Following last week’s annual Teachers Awards ceremony, President Dr Mohamed Waheed Hassan told local media that allowances and privileges for teachers would be reviewed in order to improve educational standards.
“The basic action to take, in order to improve the level of education, is to improve the standard of teachers. And increase the assistance provided to teachers. In order to encourage teachers, I will revise and work towards improving the allowances given to them,” Waheed told Sun Online.
In response to this, one teacher told Minivan News: “It’s about time they got reviewed. Teachers are badly paid and badly treated. Many teachers I know are leaving or looking to leave the profession.”
Former Education Minister under the previous government Shifa Mohamed explained that efforts had been made in the past to raise the standard of teachers by introducing a licensing system for better qualified teachers which would have become mandatory over time.
“We tried to establish a system with licensing for better qualified teachers,” said Shifa, arguing that teachers were motivated not just by wages, but the opportunity to develop.
Teachers – some of whom have experience working abroad – reported particular problems with a results orientated system, producing pupils without the appropriate life skills.
“Students have far too much power. If they don’t like the marks they have been given in an exam, they bully teachers into changing the marks,” one teacher said. “Teachers are marking up all students so that they appease them and the parents.
“The students are spoon-fed and don’t learn any of the life skills they’ll need, for example basic revision skills, how to read an article and summarise it, or how to take the key points from it,” the teacher told Minivan News.
The teachers also described problems caused by teachers being forced to supplement their income with additional tuition, often teaching children from within their own school – prompting a conflict of interests.
“It is known that a lot of the teachers only teach half the syllabus in class, forcing students to take on extra tuition,” commented one teacher.
“However, this is an error on both the government/schools side and the teacher’s side.

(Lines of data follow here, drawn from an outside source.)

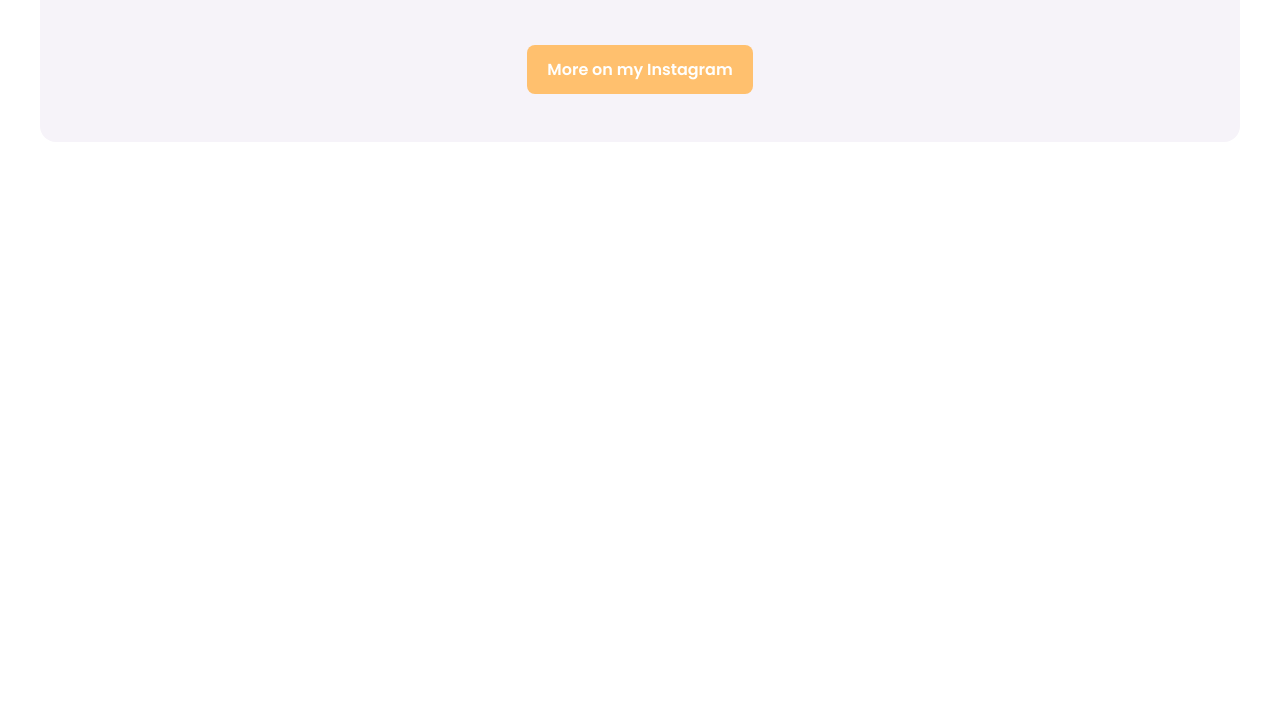
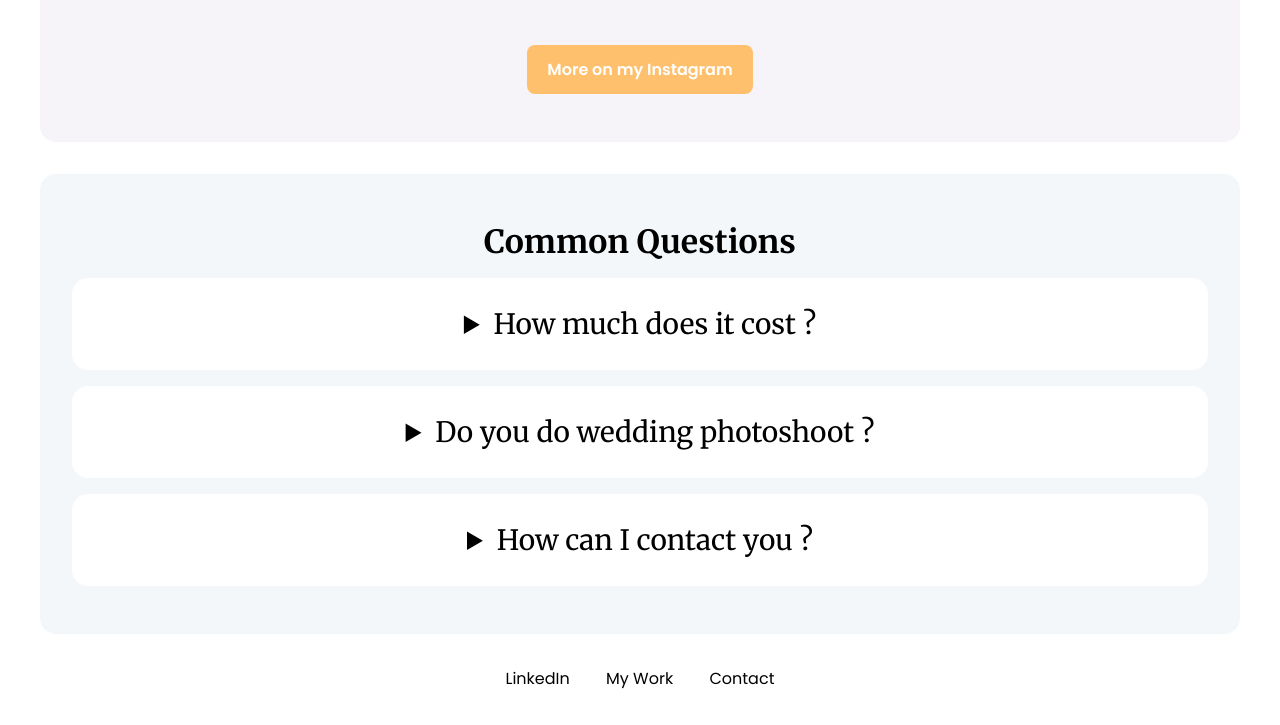
Before and after one commit to PandaPuti/photographer-personal-website, a plain HTML site: page index.html in a window 1280 px wide. Shown: the part 1680-2405 px from the top of the page. Before the commit the page ends 1870 px from the top, so only its background shows below. Drawn offline with Linux system fonts and the light colour scheme.

Commit message:
Added common questions section footer and styling

```diff
--- a/index.html
+++ b/index.html
@@ -50,5 +50,27 @@
     </div>
     <a href="" class="cta-button">More on my Instagram</a>
   </section>
+
+  <section>
+    <h2>Common Questions</h2>
+    <details>
+      <summary>How much does it cost ?</summary>
+      <p>Lorem ipsum dolor sit amet consectetur adipisicing elit. Maxime excepturi, possimus labore incidunt autem reprehenderit!</p>
+    </details>
+    <details>
+      <summary>Do you do wedding photoshoot ?</summary>
+      <p>Lorem ipsum dolor sit amet consectetur adipisicing elit. Maxime excepturi, possimus labore incidunt autem reprehenderit!</p>
+    </details>
+    <details>
+      <summary>How can I contact you ?</summary>
+      <p>Lorem ipsum dolor sit amet consectetur adipisicing elit. Maxime excepturi, possimus labore incidunt autem reprehenderit!</p>
+    </details>
+  </section>
+
+  <footer>
+    <a href="">LinkedIn</a>
+    <a href="#my-work">My Work</a>
+    <a href="mailto:example@gmail.com">Contact</a>
+  </footer>
 </body>
 </html>
--- a/style.css
+++ b/style.css
@@ -149,3 +149,34 @@
 .grid-container img:hover {
   scale: 1.05;
 }
+
+details {
+  margin-top: 1em;
+  background-color: var(--base-color);
+  border-radius: 1em;
+}
+
+details summary {
+  padding: 1em;
+  font-size: 1.75rem;
+  font-family: Merriweather, Poppins, 'Segoe UI', Tahoma, Geneva, Verdana, sans-serif;
+}
+
+details p {
+  padding: 0 2em 2em 2em;
+}
+
+footer {
+  padding-bottom: 1.5em;
+  text-align: center;
+}
+
+footer a {
+  margin: 0 1em;
+  text-decoration: none;
+  color: var(--text-color);
+}
+
+footer a:hover {
+  text-decoration: underline;
+}
```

The teachers aren’t getting paid enough so they have to supplement their salary with tuition,” the teacher explained.
Shilfa said the tuition issue was a long-term problem which had concerned the ministry for some time.
“It is a norm because it is a system based on marks, and we were trying to change that – there is pressure from parents [on teachers] to give good marks,” she said.
While one teacher explained that schools still offered opportunities for further training to staff via the Continuing Professional Development (CPD) scheme, at the time of press Minivan News was unable to obtain comment from the government on current policy.
Four different education officials, including senior appointments, failed to respond or referred Minivan News to other officials, who likewise failed to respond. One education official demanded Minivan News submit a request for comment in writing.
After last week’s award ceremony at Dharubaaruge, President Waheed said the implementation of a new curriculum as well as further training for teachers was needed to improve the education system.
Waheed also pointed to a gap in the system affecting school leavers.
“One of the biggest problems for youth today is that they have to stop studying when they reach Grade 10. They finish school at the age of 16,” said the President.
“My hope is that the education system is changed, such that every child gets to go to school until they are 18, and that they become productive and useful individuals,” he added.
This particular issue was highlighted by a recent report into gang culture in the country, produced by the Asia Foundation.
The report linked this so called ‘lost age group’ to unemployment and subsequent involvement in gang activities as a source of income.
State Minister of Education Imad Solih told the media last month that the country’s education system had failed, with detrimental repercussions for society as a whole.
He stated that, with the government’s annual investment of MVR 2.4 billion (US$156 million) on education, the outcome was unacceptable.
An Organisation for Economic Cooperation and Development (OECD) report released last December ranked the Maldives as number one in the Asia Pacific region on education spending as a percentage of GDP.
According to the report, Maldives spends the highest proportion of GDP on public education (8.1 percent) across the Asia/Pacific region, four times higher than countries such as Cambodia and Myanmar.
Despite the expenditure, Solih argued that the countrywide results of O’level and A’level examinations did not reflect the financial input to the education system, and that changes had to be brought to the sector including new plans and targets.
Solih also stated that the failure of the education system should not only remain a concern of the education sector alone, but political leaders, parliamentarians and the general public should also share the concerns.
“I urge everyone to set aside our political differences and to take a minute to think about the current education system,” he said.